Enhanced by Zemanta

May 8, 2012 Posted by | Marketing, Social Media | , , , , , , , , | 2 Comments

The C-word and social media

Events over the last week have got me thinking about social media and the C-word (censorship). Firstly, Twitter announced that it was ‘accommodating countries that have different ideas about the contours of freedom of expression’, i.e. enabling the blocking and deletion of tweets on a country by country basis. The example it gives is the legal ban on pro-Nazi speech in Germany and France, which no right thinking person is going to disagree with. The issue obviously comes when something is not to the taste of a particular regime, but a key issue that citizens of that country want to discuss. If you take the example of last year’s Arab Spring uprisings, would the tweets of protesters have been removed?

BERLIN, GERMANY - JANUARY 10:  A printing pres...

Image by Getty Images via @daylife

At the same time the European Union has published its new Data Protection Laws, which, if passed, will become law across all 27 EU members. These include the so-called Right to Forget, which means any citizen can demand that information they have posted on social media is not just removed from that network, but the entire web. Again, this is a question of degree – removing that dodgy student photo from Facebook when you start going for job interviews is one thing, deleting a tweet from a politician that makes him/her look stupid seems to me to be completely different.

None of this is new – all through history there’s been a conflict over the control of how information is distributed. In early civilisations this was pretty simple – only certain people could read/write/chisel hieroglyphics so rulers could keep a close eye on them. And if malcontents daubed slogans on the walls of public places, not a huge number of people would see them.

Obviously this changed with the printing press, which provided the ability to make multiple copies of documents relatively quickly and easily. So governments regulated printers (and pretty much still do) to try and control what information was disseminated. What makes the internet and social media so different is that you don’t need expensive printing and distribution channels – you can tweet or send a Facebook update using a mobile phone or PC from anywhere. Governments can track down who is responsible, but it takes time, hence the wholesale banning of social media

or switching off of mobile networks, for example in Egypt last year.

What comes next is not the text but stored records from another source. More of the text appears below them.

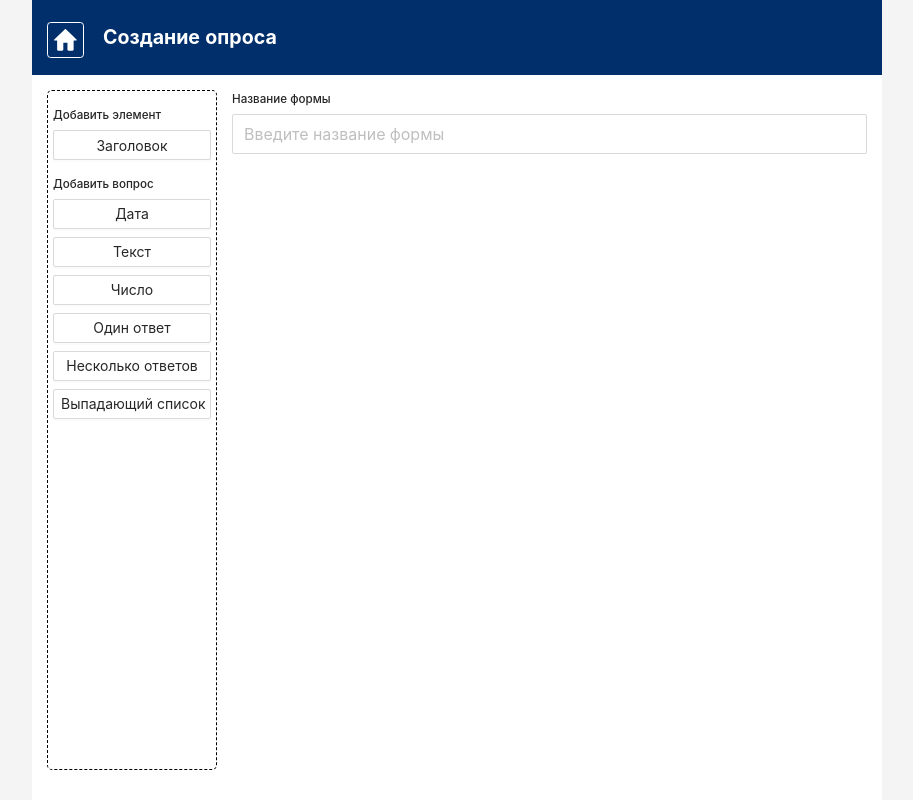
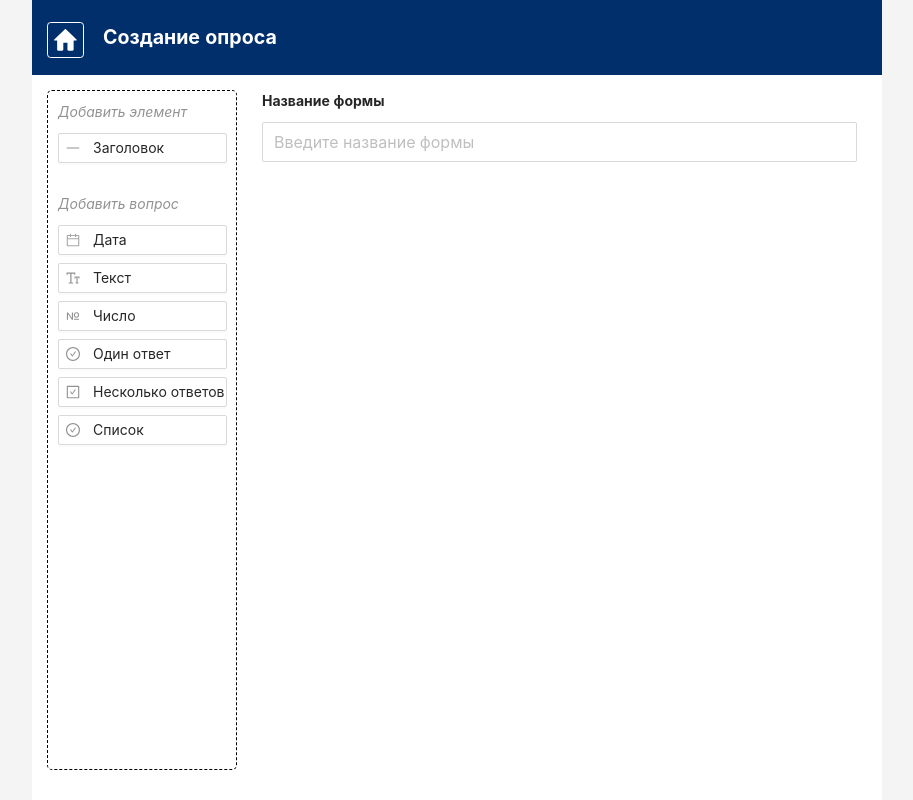
Before and after one commit to Hydrobee3000/checklist-client, a React (Create React App) app: page /#/create in a window 1280 px wide. Shown: the whole page, without its empty margins (183-1096 px from the left). Built offline with nearby package versions, Linux system fonts and the light colour scheme.

Commit message:
added icons to the tools panel, updated styles

```diff
--- a/src/Pages/formCreation/CreateForm.jsx
+++ b/src/Pages/formCreation/CreateForm.jsx
@@ -1,7 +1,15 @@
 import React, { useState } from 'react'
-import { Button, Input, Tooltip, Select } from 'antd'
+import { Button, Input, Tooltip, Select, Typography } from 'antd'
 import Header from '../../Components/Header/Header'
-import { CloseOutlined } from '@ant-design/icons'
+import {
+  CloseOutlined,
+  CalendarOutlined,
+  FontSizeOutlined,
+  CheckCircleOutlined,
+  CheckSquareOutlined,
+  FieldNumberOutlined,
+  LineOutlined,
+} from '@ant-design/icons'
 import { questionsTypes } from '../checklists/data_checklists'
 import { TitleEl } from './elements/TitleEl'
 import { QuestionInputEl } from './elements/QuestionInputEl'
@@ -172,75 +180,99 @@ const CreateForm = () => {
           style={{
             display: 'flex',
             flexDirection: 'column',
-            width: '170px',
+            width: '190px',
             border: '1px dashed black',
             borderRadius: '5px',
-            padding: '5px',
-            marginRight: '15px',
+            padding: '10px',
+            marginRight: '25px',
           }}
         >
-          <h5 style={{ marginTop: '10px' }}>Добавить элемент</h5>
-          <Button block style={{ height: '30px' }} onClick={onCreateBlockTitle}>
+          <Typography level={2} style={{ marginBottom: '10px', opacity: 0.5, fontStyle: 'italic' }}>
+            Добавить элемент
+          </Typography>
+          <Button
+            block
+            size='small'
+            style={{ height: '30px', paddingRight: '95%' }}
+            onClick={onCreateBlockTitle}
+            icon={<LineOutlined style={{ paddingRight: '5px', opacity: 0.5 }} />}
+          >
             Заголовок
           </Button>
 
-          <h5 style={{ marginTop: '15px' }}>Добавить вопрос</h5>
+          <Typography level={2} style={{ marginBottom: '10px', marginTop: '30px', opacity: 0.5, fontStyle: 'italic' }}>
+            Добавить вопрос
+          </Typography>
           <Button
             block
             size='small'
-            style={{ height: '30px', marginBottom: '8px' }}
+            style={{ height: '30px', marginBottom: '8px', paddingRight: '95%' }}
             onClick={() => onCreateBlockInputQuestion('date')}
+            icon={<CalendarOutlined style={{ paddingRight: '5px', opacity: 0.4 }} />}
           >
             Дата
           </Button>
           <Button
             block
             size='small'
-            style={{ height: '30px', marginBottom: '8px' }}
+            style={{ height: '30px', marginBottom: '8px', paddingRight: '95%' }}
             onClick={() => onCreateBlockInputQuestion('text')}
+            icon={<FontSizeOutlined style={{ paddingRight: '5px', opacity: 0.5 }} />}
           >
             Текст
           </Button>
           <Button
             block
             size='small'
-            style={{ height: '30px', marginBottom: '8px' }}
+            style={{ height: '30px', marginBottom: '8px', paddingRight: '95%' }}
             onClick={() => onCreateBlockInputQuestion('number')}
+            icon={<FieldNumberOutlined style={{ paddingRight: '5px', opacity: 0.5 }} />}
           >
             Число
           </Button>
-          <Button block size='small' style={{ height: '30px', marginBottom: '8px' }} onClick={() => onCreateBlockRadioQuestion()}>
+          <Button
+            block
+            size='small'
+            style={{ height: '30px', marginBottom: '8px', paddingRight: '95%' }}
+            onClick={() => onCreateBlockRadioQuestion()}
+            icon={<CheckCircleOutlined style={{ paddingRight: '5px', opacity: 0.5 }} />}
+          >
             Один ответ
           </Button>
           <Button
             block
             size='small'
-            style={{ height: '30px', marginBottom: '8px' }}
+            style={{ height: '30px', marginBottom: '8px', paddingRight: '95%' }}
             onClick={() => onCreateBlockRadioQuestion(true)}
+            icon={<CheckSquareOutlined style={{ paddingRight: '5px', opacity: 0.5 }} />}
           >
             Несколько ответов
           </Button>
           <Button
             block
             size='small'
-            style={{ height: '30px', marginBottom: '8px' }}
+            style={{ height: '30px', marginBottom: '8px', paddingRight: '95%' }}
             onClick={() => onCreateBlockSelectQuestion(false)}
+            icon={<CheckCircleOutlined style={{ paddingRight: '5px', opacity: 0.5 }} />}
           >
-            Выпадающий список
+            Cписок
           </Button>
         </div>
 
         <form className='app__content_form' style={{ flex: 1 }}>
-          <h5>Название формы</h5>
+          <div style={{ marginRight: '10px', marginBottom: '40px' }}>
+            <Typography level={2} style={{ marginBottom: '10px', fontWeight: 'bold' }}>
+              Название формы
+            </Typography>
             <Input
               size='large'
-            style={{ marginBottom: '40px' }}
               placeholder='Введите название формы'
               onChange={(e) => {
                 saveAnswersToState(setInputsValue, 'formsName', e.target.value)
               }}
               allowClear
             />
+          </div>
 
           {inputsValue.elements.map((question) =>
             question.element.type === 'title' ? (
```
Lines whose indentation alone changed are shown as unchanged.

So, you can see Twitter’s new rules and the EU’s laws as just part of an ongoing struggle between the rulers and the ruled. However I think that social media has tipped the balance towards citizens and away from governments – it is simply too difficult to regulate, even with the support of the networks themselves. New ones will simply spring up – and the only way to combat them will be to switch off the internet entirely. And in our connected, web world that cripples a country’s ability to operate. So while censorship is still a threat it is beginning to become an increasingly empty one.


Enhanced by Zemanta

January 30, 2012 Posted by | PR, Social Media | , , , , , , , , | 1 Comment